Awarding of the Order of the Purple Heart to Lieut. David L. McNarney of this city for gallant action in air service during which he was wounded was officially confirmed Friday morning in a radio broadcast. Lieutenant McNarney, who visited here with relatives recently while on furlough from duty in Alaska, has been recommended for the Distinguished Flying Cross for his part in a bombing raid on the Japanese held island of Kiska in the Aleutian islands. Anti-aircraft fire caught the medium bomber as it came over Kiska harbor and wounded both the pilot and McNarney who managed despite his wounds to bring the ship safely back to its base.

Source: Daily Freeman Journal, Webster City, IA - Feb. 5, 1943

Lieut. David McNarney on Leave From Aleutian Theater.

Back from service with the U.S. bomber squadron in the Aleutian island battle zone, Lieut. David L. McNarney, nephew of Mr. and Mrs. C. A. Phillips of this city, is visiting here on a short leave.

A recipient of the Purple Heart award early this year after being wounded by shrapnel from enemy gunfire in low altitude attacks on Japanese installations at Kiska, Lieutenant McNarney has been honored by the defense command of the army air forces with the air medal for heroism.

The citation for the air medal award presented by Major-General Butler read in part:

“Lieutenant McNarny was co-pilot of a medium bomber that pressed home a deck level attack on Japanese shipping in Kiska harbor.  While approaching and leaving the target area the airplane was hit repeatedly by extremely heavy anti-aircraft fire. The pilot and Lieutenant  McNarney were wounded, and, as the pilot’s injuries incapacitated him for further flying, Lieutenant McNarney flew the airplane back to the base and landed it safely. His actions were exceptionally courage’s, gallant and of extraordinary achievement.”

Coincident with the award of the air medal, the flier was advanced to the rank of first lieutenant.  After a leave spent here last January during which he recuperated from wounds received in the bombing mission, Lieutenant McNarney returned to the Aleutian theater and swung back into action.

During the recent stepped up campaign against the Japanese held bases, Lieutenant McNarney participated in many hard hitting raids.  In 48 hours, during a especially active air “blitz,” the aviator flew on four separate missions.  At the state of the battle for Attu, he was held in a reserve squadron for the first six days before being granted his leave to return to Iowa.
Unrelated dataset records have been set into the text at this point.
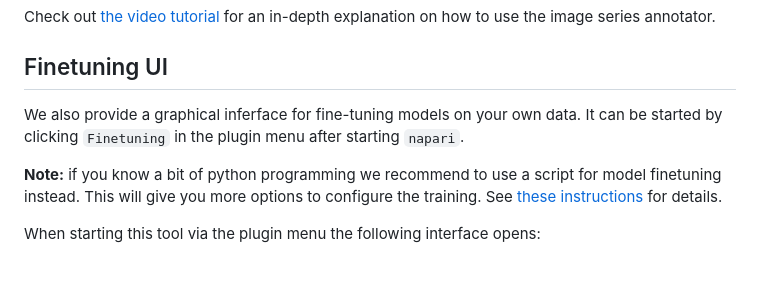
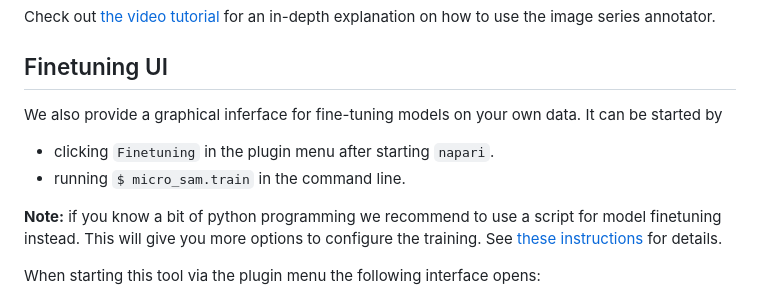
Before and after one commit to computational-cell-analytics/micro-sam, a Markdown page: doc/annotation_tools.md, the part around the change. Drawn GitHub-style; blank space fills up the shorter version.

Commit message:
Add mention for finetuning CLI under tools

```diff
--- a/doc/annotation_tools.md
+++ b/doc/annotation_tools.md
@@ -133,7 +133,9 @@ Check out [the video tutorial](https://youtu.be/HqRoImdTX3c) for an in-depth exp
 
 ## Finetuning UI
 
-We also provide a graphical inferface for fine-tuning models on your own data. It can be started by clicking `Finetuning` in the plugin menu after starting `napari`.
+We also provide a graphical inferface for fine-tuning models on your own data. It can be started by
+- clicking `Finetuning` in the plugin menu after starting `napari`.
+- running `$ micro_sam.train` in the command line.
 
 **Note:** if you know a bit of python programming we recommend to use a script for model finetuning instead. This will give you more options to configure the training. See [these instructions](#training-your-own-model) for details.
 
```
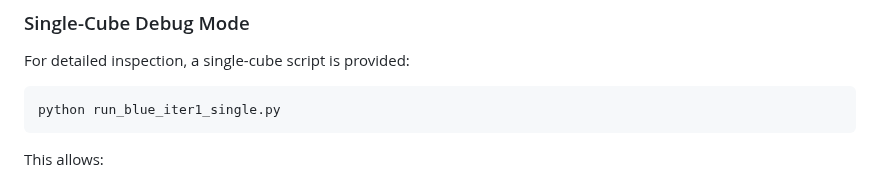
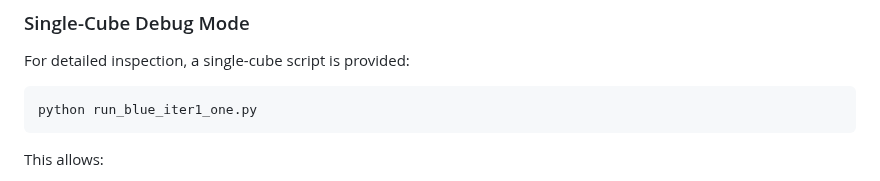
Before and after one commit to caridlin/kcwiulb, a Markdown page: docs/step4_sky_blue_iter1.md, the part around the change. Rendered like a GitHub page.

````diff
--- a/docs/step4_sky_blue_iter1.md
+++ b/docs/step4_sky_blue_iter1.md
@@ -99,7 +99,7 @@ Example diagnostic:
 For detailed inspection, a single-cube script is provided:
 
 ```text
-python run_blue_iter1_single.py
+python run_blue_iter1_one.py
 ```
 
 This allows:
````
Also changed, not shown: README.md (+1 -1 lines), docs/step4_sky_red_iter1.md (added, +127 -0 lines), examples/figures/kr231211_00180_sky_iter1.png (added), 11 other files.
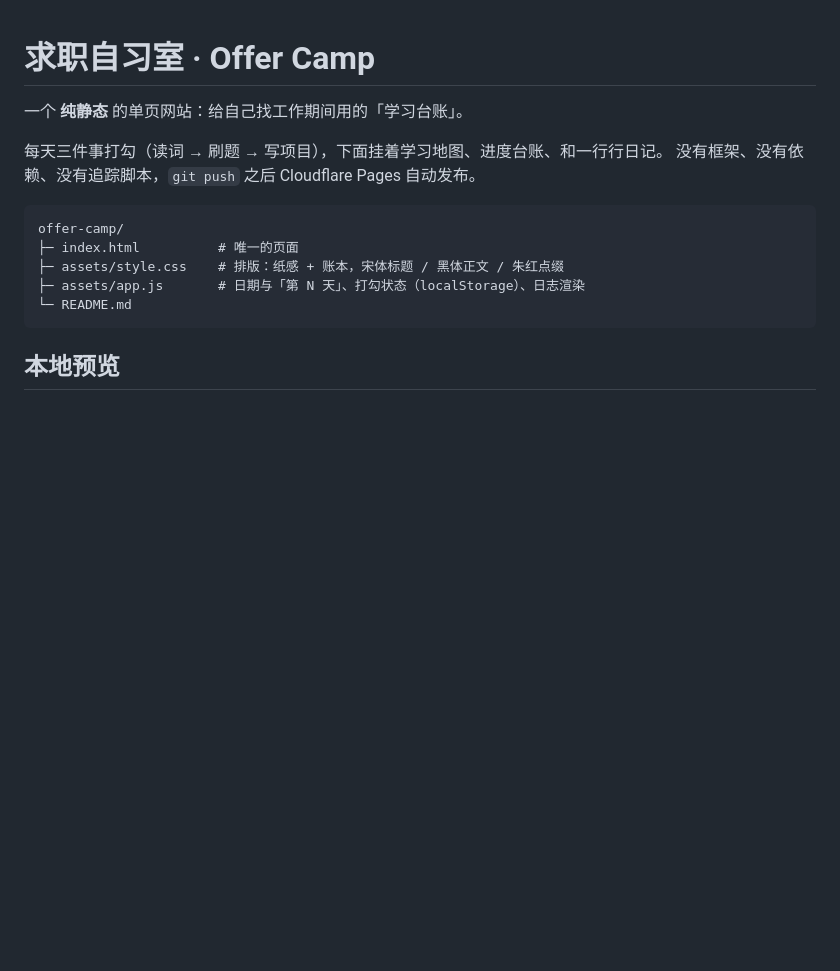
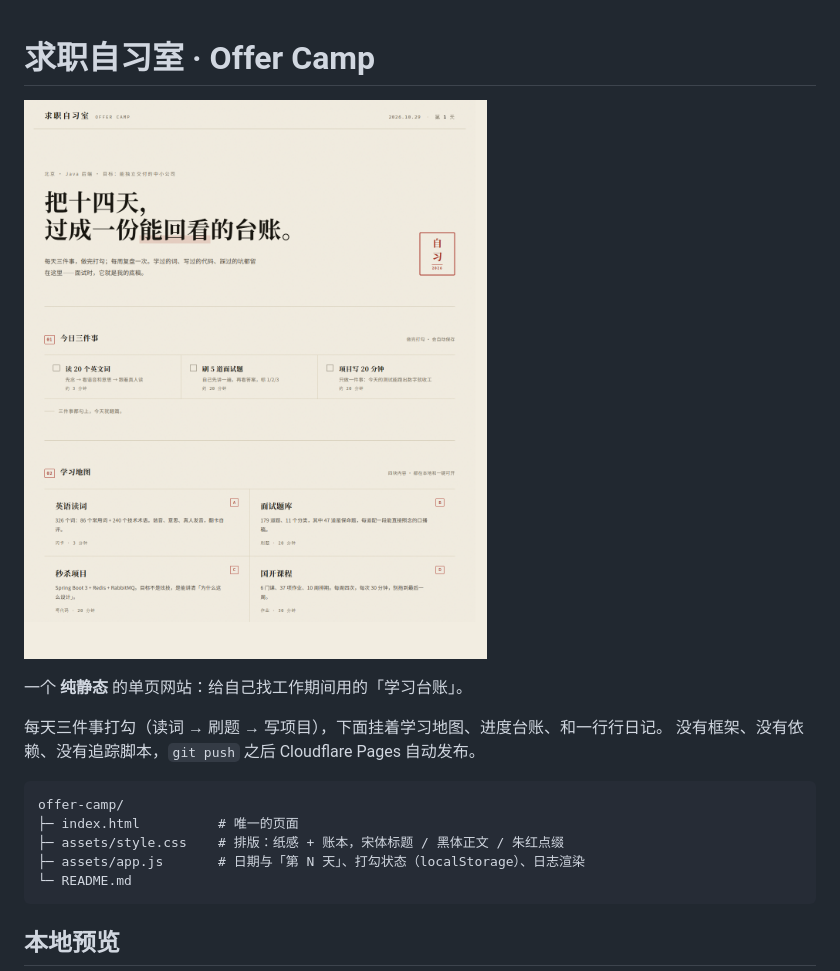
Before and after one commit to TianYuBaBg/offer-camp, a Markdown page: README.md, the part around the change. Rendered like a GitHub page; pictures changed too: preview.png (added); blank space fills up the shorter version.

Commit message:
加预览图

```diff
--- a/README.md
+++ b/README.md
@@ -1,4 +1,6 @@
 # 求职自习室 · Offer Camp
+
+![预览](preview.png)
 
 一个 **纯静态** 的单页网站：给自己找工作期间用的「学习台账」。
 
```
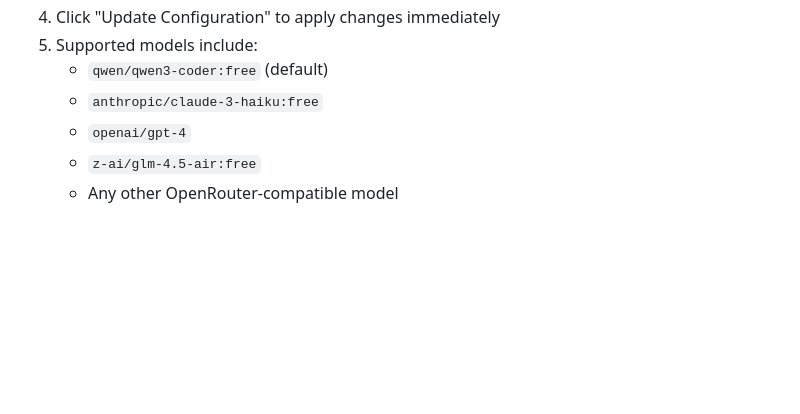
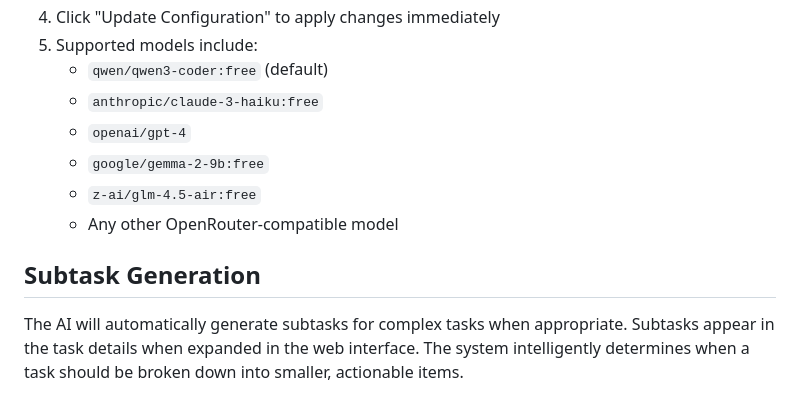
Before and after one commit to Kemsekov/Ai-Tasks-Helper, a Markdown page: README.md, the part around one of its changes. GitHub-like rendering; blank space fills up the shorter version.

```diff
--- a/README.md
+++ b/README.md
@@ -143,5 +144,10 @@ The system supports dynamic model switching without restarting services:
    - `qwen/qwen3-coder:free` (default)
    - `anthropic/claude-3-haiku:free`
    - `openai/gpt-4`
+   - `google/gemma-2-9b:free`
    - `z-ai/glm-4.5-air:free`
    - Any other OpenRouter-compatible model
+
+## Subtask Generation
+
+The AI will automatically generate subtasks for complex tasks when appropriate. Subtasks appear in the task details when expanded in the web interface. The system intelligently determines when a task should be broken down into smaller, actionable items.
```
Also changed, not shown: other parts of README.md (+10 -9 lines).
He expects to be transferred to another theater of action upon completion of his current leave.

Source: Daily Freeman Journal, June 5, 1943


David Lawrence McNarney was born Oct. 1, 1920 to Frank Thomas and Florence Phillips McNarney. He died Nov. 19, 1968 and is buried in Florida Memorial Gardens, Rockledge, FL.

Source: ancestry.com